REQUIRED WORK = Using the data below, repeat all of it precisely.
#### DATASET ENTRIES
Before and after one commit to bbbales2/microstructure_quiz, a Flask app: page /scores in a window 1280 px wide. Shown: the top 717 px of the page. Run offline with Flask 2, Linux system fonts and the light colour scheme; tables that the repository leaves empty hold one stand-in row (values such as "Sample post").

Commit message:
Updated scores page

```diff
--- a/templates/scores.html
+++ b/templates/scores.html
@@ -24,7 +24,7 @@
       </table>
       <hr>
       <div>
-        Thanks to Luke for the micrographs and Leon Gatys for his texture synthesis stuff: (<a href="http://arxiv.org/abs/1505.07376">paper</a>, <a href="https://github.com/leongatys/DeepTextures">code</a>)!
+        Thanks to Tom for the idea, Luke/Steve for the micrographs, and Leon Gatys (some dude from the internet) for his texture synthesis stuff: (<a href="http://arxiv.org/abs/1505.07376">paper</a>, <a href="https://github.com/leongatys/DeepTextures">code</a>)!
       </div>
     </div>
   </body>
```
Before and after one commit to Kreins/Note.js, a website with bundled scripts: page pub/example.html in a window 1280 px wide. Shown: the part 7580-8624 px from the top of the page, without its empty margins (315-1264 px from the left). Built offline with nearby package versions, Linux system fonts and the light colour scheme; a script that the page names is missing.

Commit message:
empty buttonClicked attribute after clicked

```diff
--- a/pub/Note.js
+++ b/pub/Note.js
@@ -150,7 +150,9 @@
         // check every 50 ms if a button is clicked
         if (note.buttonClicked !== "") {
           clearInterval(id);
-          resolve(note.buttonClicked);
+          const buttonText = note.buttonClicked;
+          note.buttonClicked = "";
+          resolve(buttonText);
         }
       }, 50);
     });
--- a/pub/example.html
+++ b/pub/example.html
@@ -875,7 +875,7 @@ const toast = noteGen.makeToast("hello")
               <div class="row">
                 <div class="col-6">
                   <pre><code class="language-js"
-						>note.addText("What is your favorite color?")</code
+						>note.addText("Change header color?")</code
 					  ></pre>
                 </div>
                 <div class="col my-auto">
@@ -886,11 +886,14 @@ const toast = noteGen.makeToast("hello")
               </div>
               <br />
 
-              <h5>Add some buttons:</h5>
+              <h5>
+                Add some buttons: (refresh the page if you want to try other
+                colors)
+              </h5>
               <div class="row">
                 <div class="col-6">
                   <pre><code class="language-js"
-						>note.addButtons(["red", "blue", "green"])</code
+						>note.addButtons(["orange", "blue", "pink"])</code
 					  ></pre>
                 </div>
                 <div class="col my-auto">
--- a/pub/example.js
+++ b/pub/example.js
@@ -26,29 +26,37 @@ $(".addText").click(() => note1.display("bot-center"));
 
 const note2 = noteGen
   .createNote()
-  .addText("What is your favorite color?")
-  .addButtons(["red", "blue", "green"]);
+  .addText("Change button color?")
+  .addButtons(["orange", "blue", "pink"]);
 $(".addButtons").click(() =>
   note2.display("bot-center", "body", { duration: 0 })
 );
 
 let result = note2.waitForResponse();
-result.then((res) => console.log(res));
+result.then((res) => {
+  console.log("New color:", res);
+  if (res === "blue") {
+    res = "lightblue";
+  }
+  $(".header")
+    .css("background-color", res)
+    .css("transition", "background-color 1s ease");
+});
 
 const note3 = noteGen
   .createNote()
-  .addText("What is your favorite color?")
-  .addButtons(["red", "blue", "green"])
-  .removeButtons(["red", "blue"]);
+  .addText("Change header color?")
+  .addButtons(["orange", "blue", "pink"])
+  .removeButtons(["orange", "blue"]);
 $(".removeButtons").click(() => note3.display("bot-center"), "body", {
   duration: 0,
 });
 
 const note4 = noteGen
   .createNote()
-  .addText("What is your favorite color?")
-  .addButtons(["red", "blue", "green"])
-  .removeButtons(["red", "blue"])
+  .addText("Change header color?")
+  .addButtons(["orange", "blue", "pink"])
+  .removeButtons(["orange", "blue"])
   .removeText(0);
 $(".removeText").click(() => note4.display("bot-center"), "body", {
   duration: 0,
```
########
ANSWER SECTION =
Before and after one commit to bbbales2/microstructure_quiz, a Flask app: page /scores in a window 1280 px wide. Shown: the top 717 px of the page. Run offline with Flask 2, Linux system fonts and the light colour scheme; tables that the repository leaves empty hold one stand-in row (values such as "Sample post").

Commit message:
Updated scores page

```diff
--- a/templates/scores.html
+++ b/templates/scores.html
@@ -24,7 +24,7 @@
       </table>
       <hr>
       <div>
-        Thanks to Luke for the micrographs and Leon Gatys for his texture synthesis stuff: (<a href="http://arxiv.org/abs/1505.07376">paper</a>, <a href="https://github.com/leongatys/DeepTextures">code</a>)!
+        Thanks to Tom for the idea, Luke/Steve for the micrographs, and Leon Gatys (some dude from the internet) for his texture synthesis stuff: (<a href="http://arxiv.org/abs/1505.07376">paper</a>, <a href="https://github.com/leongatys/DeepTextures">code</a>)!
       </div>
     </div>
   </body>
```
Before and after one commit to Kreins/Note.js, a website with bundled scripts: page pub/example.html in a window 1280 px wide. Shown: the part 7580-8624 px from the top of the page, without its empty margins (315-1264 px from the left). Built offline with nearby package versions, Linux system fonts and the light colour scheme; a script that the page names is missing.

Commit message:
empty buttonClicked attribute after clicked

```diff
--- a/pub/Note.js
+++ b/pub/Note.js
@@ -150,7 +150,9 @@
         // check every 50 ms if a button is clicked
         if (note.buttonClicked !== "") {
           clearInterval(id);
-          resolve(note.buttonClicked);
+          const buttonText = note.buttonClicked;
+          note.buttonClicked = "";
+          resolve(buttonText);
         }
       }, 50);
     });
--- a/pub/example.html
+++ b/pub/example.html
@@ -875,7 +875,7 @@ const toast = noteGen.makeToast("hello")
               <div class="row">
                 <div class="col-6">
                   <pre><code class="language-js"
-						>note.addText("What is your favorite color?")</code
+						>note.addText("Change header color?")</code
 					  ></pre>
                 </div>
                 <div class="col my-auto">
@@ -886,11 +886,14 @@ const toast = noteGen.makeToast("hello")
               </div>
               <br />
 
-              <h5>Add some buttons:</h5>
+              <h5>
+                Add some buttons: (refresh the page if you want to try other
+                colors)
+              </h5>
               <div class="row">
                 <div class="col-6">
                   <pre><code class="language-js"
-						>note.addButtons(["red", "blue", "green"])</code
+						>note.addButtons(["orange", "blue", "pink"])</code
 					  ></pre>
                 </div>
                 <div class="col my-auto">
--- a/pub/example.js
+++ b/pub/example.js
@@ -26,29 +26,37 @@ $(".addText").click(() => note1.display("bot-center"));
 
 const note2 = noteGen
   .createNote()
-  .addText("What is your favorite color?")
-  .addButtons(["red", "blue", "green"]);
+  .addText("Change button color?")
+  .addButtons(["orange", "blue", "pink"]);
 $(".addButtons").click(() =>
   note2.display("bot-center", "body", { duration: 0 })
 );
 
 let result = note2.waitForResponse();
-result.then((res) => console.log(res));
+result.then((res) => {
+  console.log("New color:", res);
+  if (res === "blue") {
+    res = "lightblue";
+  }
+  $(".header")
+    .css("background-color", res)
+    .css("transition", "background-color 1s ease");
+});
 
 const note3 = noteGen
   .createNote()
-  .addText("What is your favorite color?")
-  .addButtons(["red", "blue", "green"])
-  .removeButtons(["red", "blue"]);
+  .addText("Change header color?")
+  .addButtons(["orange", "blue", "pink"])
+  .removeButtons(["orange", "blue"]);
 $(".removeButtons").click(() => note3.display("bot-center"), "body", {
   duration: 0,
 });
 
 const note4 = noteGen
   .createNote()
-  .addText("What is your favorite color?")
-  .addButtons(["red", "blue", "green"])
-  .removeButtons(["red", "blue"])
+  .addText("Change header color?")
+  .addButtons(["orange", "blue", "pink"])
+  .removeButtons(["orange", "blue"])
   .removeText(0);
 $(".removeText").click(() => note4.display("bot-center"), "body", {
   duration: 0,
```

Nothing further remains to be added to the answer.